> _WORK ITEM_
In the entries below, identify every line with the string "frac" and copy it.

(Before-and-after change data)

_ _ _ _ _

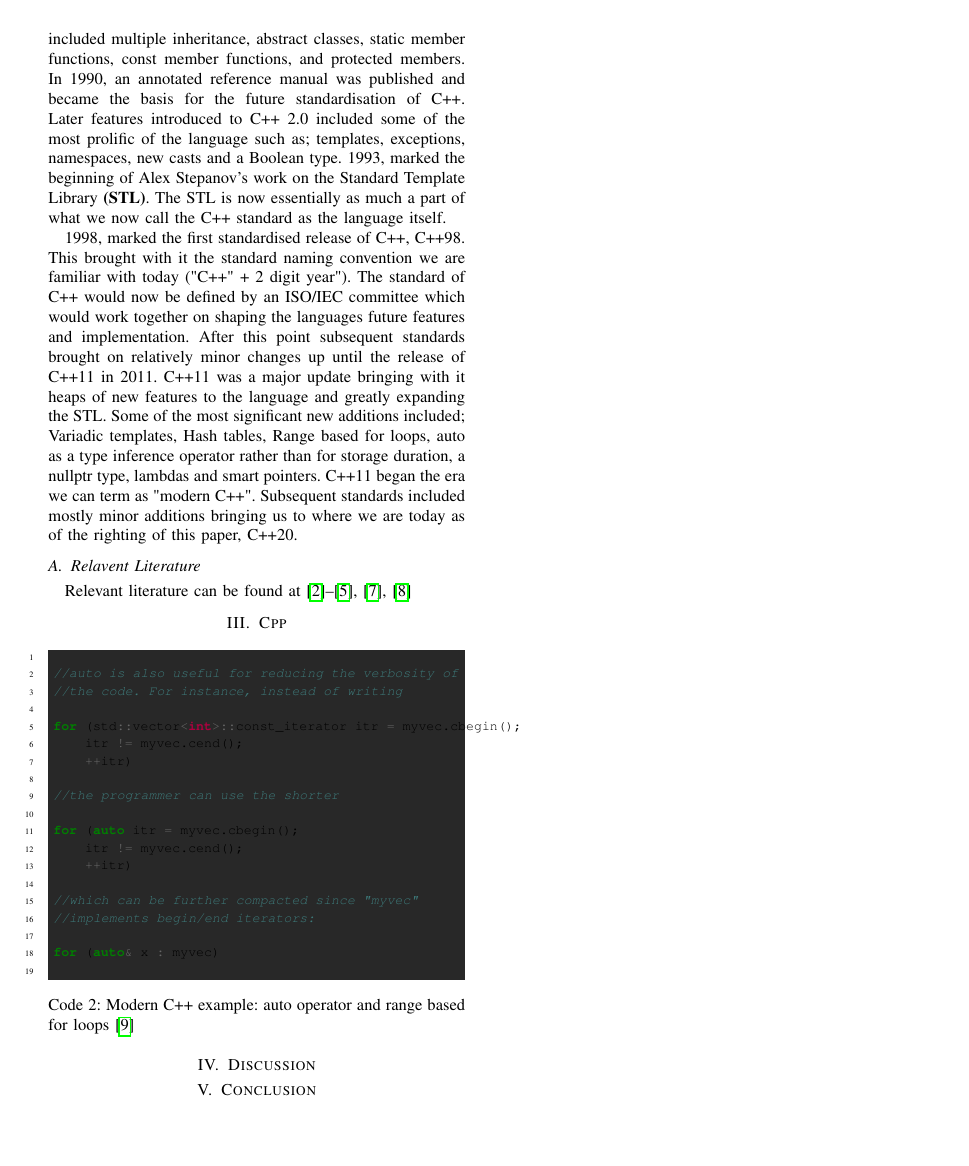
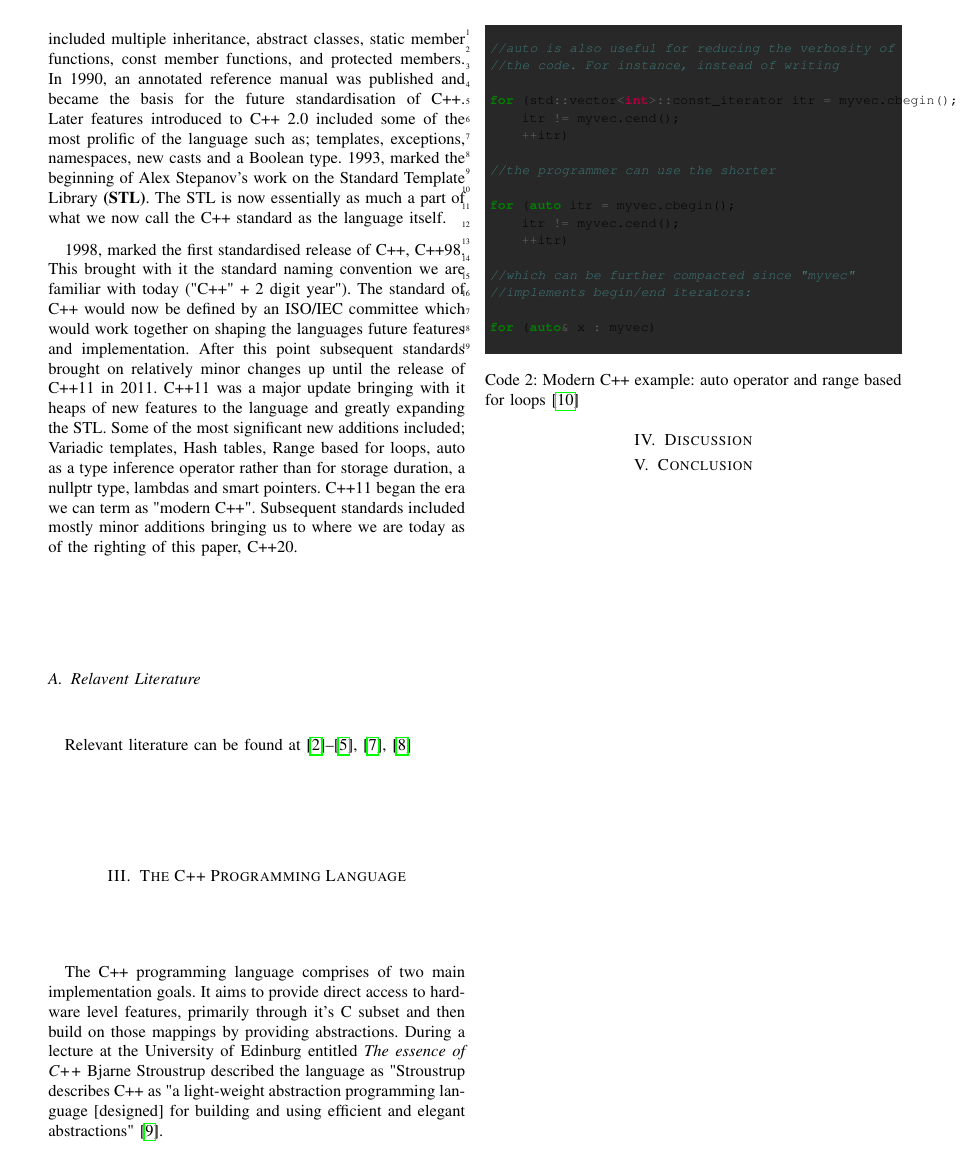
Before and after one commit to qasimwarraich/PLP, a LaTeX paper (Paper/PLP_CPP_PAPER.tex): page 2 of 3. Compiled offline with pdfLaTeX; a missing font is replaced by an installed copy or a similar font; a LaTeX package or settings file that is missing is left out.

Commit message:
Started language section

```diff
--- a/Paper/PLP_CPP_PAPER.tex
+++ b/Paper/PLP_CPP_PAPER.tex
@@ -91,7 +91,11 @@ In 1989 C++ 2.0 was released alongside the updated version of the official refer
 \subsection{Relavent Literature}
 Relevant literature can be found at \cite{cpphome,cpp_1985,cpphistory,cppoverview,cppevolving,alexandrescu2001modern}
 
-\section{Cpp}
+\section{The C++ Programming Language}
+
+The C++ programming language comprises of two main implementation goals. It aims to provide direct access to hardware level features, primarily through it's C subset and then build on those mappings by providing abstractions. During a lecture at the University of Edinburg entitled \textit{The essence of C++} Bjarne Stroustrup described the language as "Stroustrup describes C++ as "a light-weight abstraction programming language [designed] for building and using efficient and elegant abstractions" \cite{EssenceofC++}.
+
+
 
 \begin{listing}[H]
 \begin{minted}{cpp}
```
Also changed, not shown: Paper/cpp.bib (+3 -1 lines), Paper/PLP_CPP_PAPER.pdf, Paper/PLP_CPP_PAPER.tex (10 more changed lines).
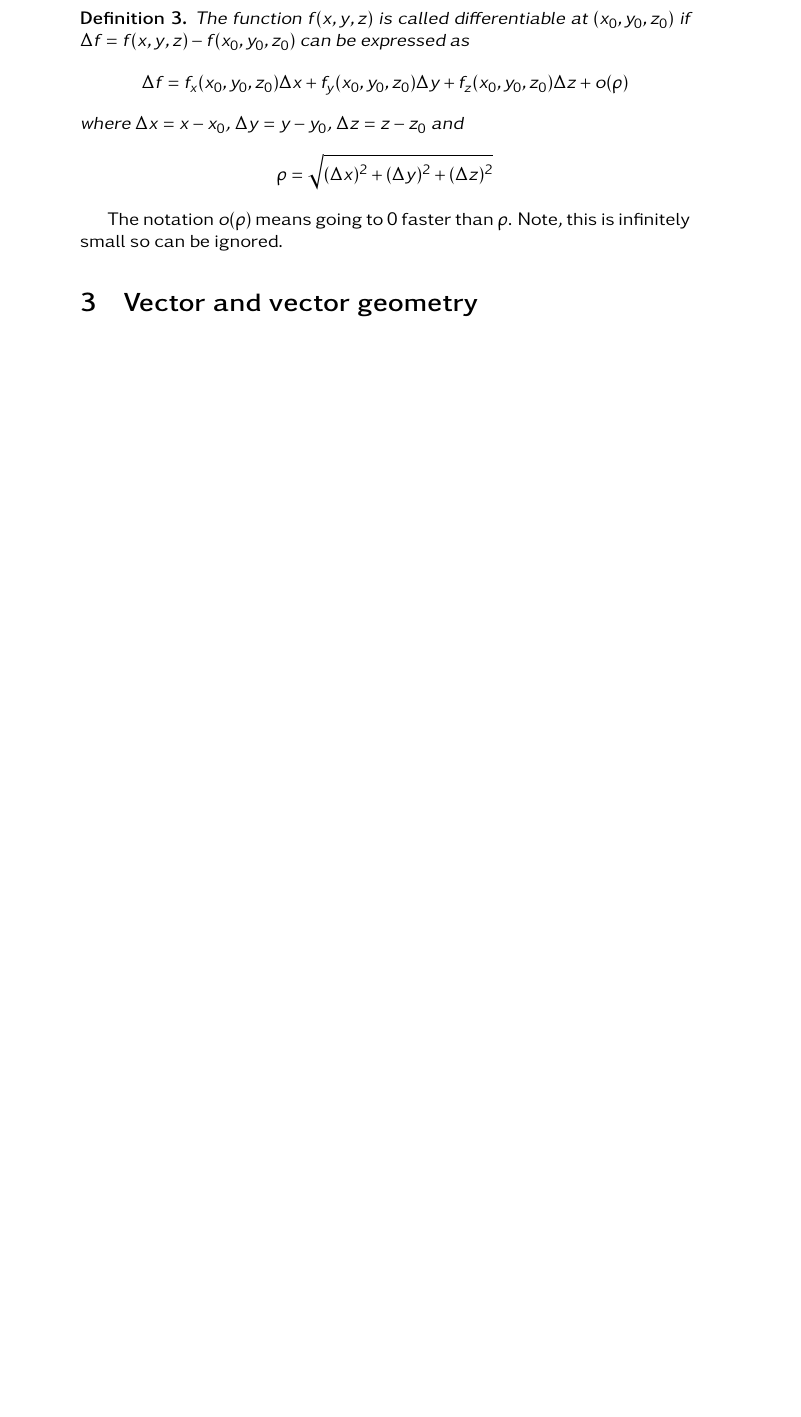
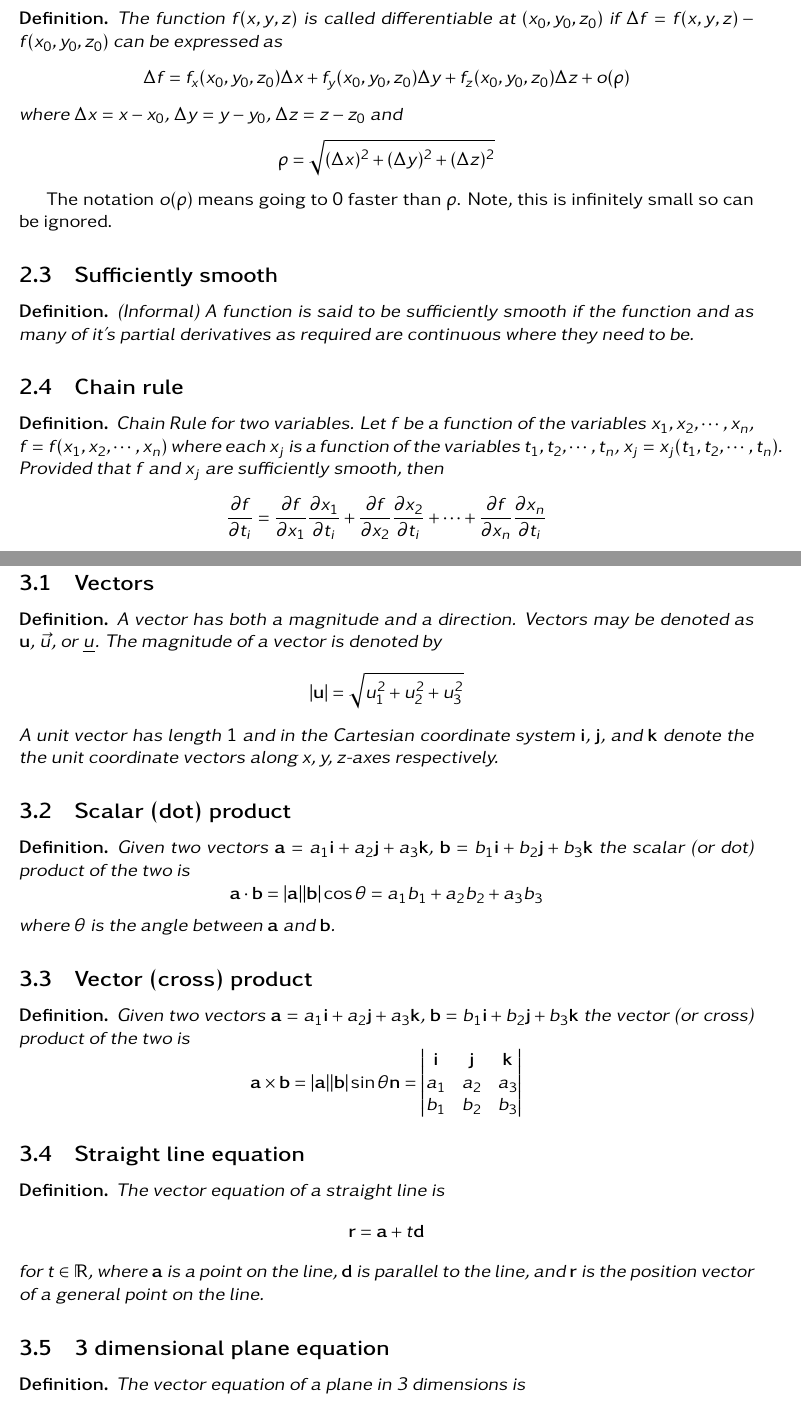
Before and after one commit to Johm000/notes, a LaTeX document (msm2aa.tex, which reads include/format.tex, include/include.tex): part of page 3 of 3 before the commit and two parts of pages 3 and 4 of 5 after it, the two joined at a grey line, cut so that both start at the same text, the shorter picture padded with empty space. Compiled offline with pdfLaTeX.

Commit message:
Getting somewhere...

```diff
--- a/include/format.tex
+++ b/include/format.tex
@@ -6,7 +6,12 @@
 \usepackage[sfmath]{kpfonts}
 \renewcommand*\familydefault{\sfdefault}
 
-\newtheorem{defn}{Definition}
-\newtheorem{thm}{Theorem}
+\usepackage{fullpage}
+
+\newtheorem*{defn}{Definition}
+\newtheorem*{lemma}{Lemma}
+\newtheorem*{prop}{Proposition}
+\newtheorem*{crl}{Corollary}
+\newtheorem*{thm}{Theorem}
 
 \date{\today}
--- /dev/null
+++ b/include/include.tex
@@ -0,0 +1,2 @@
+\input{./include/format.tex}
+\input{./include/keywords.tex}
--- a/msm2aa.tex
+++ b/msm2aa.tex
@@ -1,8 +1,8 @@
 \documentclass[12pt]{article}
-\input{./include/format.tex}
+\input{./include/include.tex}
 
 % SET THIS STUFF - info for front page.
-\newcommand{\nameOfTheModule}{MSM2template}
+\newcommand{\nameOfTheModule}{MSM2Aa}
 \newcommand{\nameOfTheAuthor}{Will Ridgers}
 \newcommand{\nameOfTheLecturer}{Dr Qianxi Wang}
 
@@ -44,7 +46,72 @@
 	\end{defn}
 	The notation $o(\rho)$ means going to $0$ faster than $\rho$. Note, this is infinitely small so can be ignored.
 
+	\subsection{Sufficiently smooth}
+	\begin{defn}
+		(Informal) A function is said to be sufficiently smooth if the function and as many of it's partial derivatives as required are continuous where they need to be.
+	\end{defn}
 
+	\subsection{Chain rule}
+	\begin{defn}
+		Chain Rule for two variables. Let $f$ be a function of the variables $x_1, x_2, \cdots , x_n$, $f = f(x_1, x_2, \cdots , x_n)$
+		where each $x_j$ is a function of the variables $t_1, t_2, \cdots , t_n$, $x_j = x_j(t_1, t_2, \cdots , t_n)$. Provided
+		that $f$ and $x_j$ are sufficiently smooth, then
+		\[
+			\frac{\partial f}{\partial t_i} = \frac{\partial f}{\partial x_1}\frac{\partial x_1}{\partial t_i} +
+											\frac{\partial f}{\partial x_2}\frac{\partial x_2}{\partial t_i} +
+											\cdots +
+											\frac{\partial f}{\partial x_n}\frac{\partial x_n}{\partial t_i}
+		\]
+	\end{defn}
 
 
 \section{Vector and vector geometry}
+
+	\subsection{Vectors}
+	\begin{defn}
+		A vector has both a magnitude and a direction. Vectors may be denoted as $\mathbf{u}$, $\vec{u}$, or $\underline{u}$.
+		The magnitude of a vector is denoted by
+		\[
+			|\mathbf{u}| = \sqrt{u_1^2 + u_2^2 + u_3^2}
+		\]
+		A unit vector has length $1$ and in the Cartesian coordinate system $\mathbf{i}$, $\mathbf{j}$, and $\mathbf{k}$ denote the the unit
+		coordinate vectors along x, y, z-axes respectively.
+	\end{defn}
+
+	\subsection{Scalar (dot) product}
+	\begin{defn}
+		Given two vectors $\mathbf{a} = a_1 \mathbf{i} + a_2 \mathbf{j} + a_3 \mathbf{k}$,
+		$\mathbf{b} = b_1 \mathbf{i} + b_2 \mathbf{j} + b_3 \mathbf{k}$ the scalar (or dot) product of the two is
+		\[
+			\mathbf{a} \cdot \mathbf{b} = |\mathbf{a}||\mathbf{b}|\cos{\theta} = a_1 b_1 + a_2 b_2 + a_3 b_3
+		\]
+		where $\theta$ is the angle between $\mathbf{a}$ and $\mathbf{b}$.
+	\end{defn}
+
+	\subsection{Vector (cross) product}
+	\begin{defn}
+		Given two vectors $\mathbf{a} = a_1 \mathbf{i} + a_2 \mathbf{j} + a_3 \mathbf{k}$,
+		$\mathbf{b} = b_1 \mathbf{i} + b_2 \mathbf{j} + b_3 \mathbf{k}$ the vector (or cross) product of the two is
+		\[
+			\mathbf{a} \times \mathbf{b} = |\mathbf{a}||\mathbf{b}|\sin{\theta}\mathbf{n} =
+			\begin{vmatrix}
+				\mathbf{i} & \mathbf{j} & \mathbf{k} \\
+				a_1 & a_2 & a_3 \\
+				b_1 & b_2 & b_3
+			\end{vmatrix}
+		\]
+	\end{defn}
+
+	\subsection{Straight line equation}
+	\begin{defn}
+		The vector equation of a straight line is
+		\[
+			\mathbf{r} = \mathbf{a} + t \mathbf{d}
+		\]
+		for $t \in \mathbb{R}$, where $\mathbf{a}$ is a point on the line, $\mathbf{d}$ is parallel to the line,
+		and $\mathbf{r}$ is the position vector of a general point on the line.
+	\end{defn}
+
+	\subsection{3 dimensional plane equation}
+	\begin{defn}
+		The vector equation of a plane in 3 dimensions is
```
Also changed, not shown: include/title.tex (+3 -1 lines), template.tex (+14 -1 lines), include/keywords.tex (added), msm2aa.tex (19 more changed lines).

_ _ _ _ _

> _RESPONSE TO THE TASK_
+			\frac{\partial f}{\partial t_i} = \frac{\partial f}{\partial x_1}\frac{\partial x_1}{\partial t_i} +
+											\frac{\partial f}{\partial x_2}\frac{\partial x_2}{\partial t_i} +
+											\frac{\partial f}{\partial x_n}\frac{\partial x_n}{\partial t_i}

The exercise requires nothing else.